Even the seeds can be utilised. Take them out of the pumpkin, separate them from the stringy parts and dry them out. You’ll then be able to bake them for extra crunchiness. This way, you can use the pumpkin seeds in your food or eat them as a healthy snack throughout the day.
Even a whole carved pumpkin can be utilised at the end of the season. Although they might not be suitable for cooking anymore, the wildlife will still be able to make use of it. Again, don’t put it on the ground, but make sure it’s in reach of birds, squirrels, badgers and more. Alternatively, and something you can do if you don’t want to attract animals into your garden, is to simply compost it. Once it’s broken down, you’ll be able to use it as fertiliser on your plants and crops some spring and summer.
Make your own treats
The cakes, biscuits and sweets that we buy in the shops are wrapped in plastic packaging that can’t be recycled. Instead, try your hand at baking some yourself. Alternatively, you could make up your own sweet bags in paper bags or boxes. If this sounds like a great idea, then travel to your local sweetshop and grab some a selection of traditional sweets and chocolates that come wrapped in paper.

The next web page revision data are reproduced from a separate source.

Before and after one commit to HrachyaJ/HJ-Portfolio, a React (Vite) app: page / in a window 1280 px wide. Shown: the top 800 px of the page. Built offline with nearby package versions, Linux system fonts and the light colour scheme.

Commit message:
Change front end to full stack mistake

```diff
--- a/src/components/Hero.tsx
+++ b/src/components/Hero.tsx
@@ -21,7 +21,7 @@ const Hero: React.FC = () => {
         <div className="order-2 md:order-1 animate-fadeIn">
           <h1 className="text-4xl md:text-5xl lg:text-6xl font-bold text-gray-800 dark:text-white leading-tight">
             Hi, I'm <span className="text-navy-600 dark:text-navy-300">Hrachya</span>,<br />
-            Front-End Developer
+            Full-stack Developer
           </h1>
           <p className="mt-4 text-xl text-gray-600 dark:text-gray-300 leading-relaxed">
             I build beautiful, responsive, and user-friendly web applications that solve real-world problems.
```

This way, you’ll be able to recycle the paper they came in rather than throw plastic packaging straight in the bin to be sent to landfill. If you’re making your treats yourself, then make sure you let everyone know and be aware of any allergies or intolerances everyone has before offering them anything.
Play some eco-friendly games
Apple bobbing might not be the best game to play at Halloween anymore, since the pandemic, but even if you did choose to bring this classic game back, it’s eco-friendly in more ways than one. Use the water to water your plants and compost the apples so that you can use them as fertiliser come the flowering season.
Other games you can play include board games, because these can be used over and over again, year after year. You could even opt to play Halloween Charades, musical chairs, musical statues and other traditional games that every child will enjoy. Basically, choose a game or an activity that doesn’t involve buying anything new and give out prizes that aren’t wrapped in plastic or other non-recyclable materials.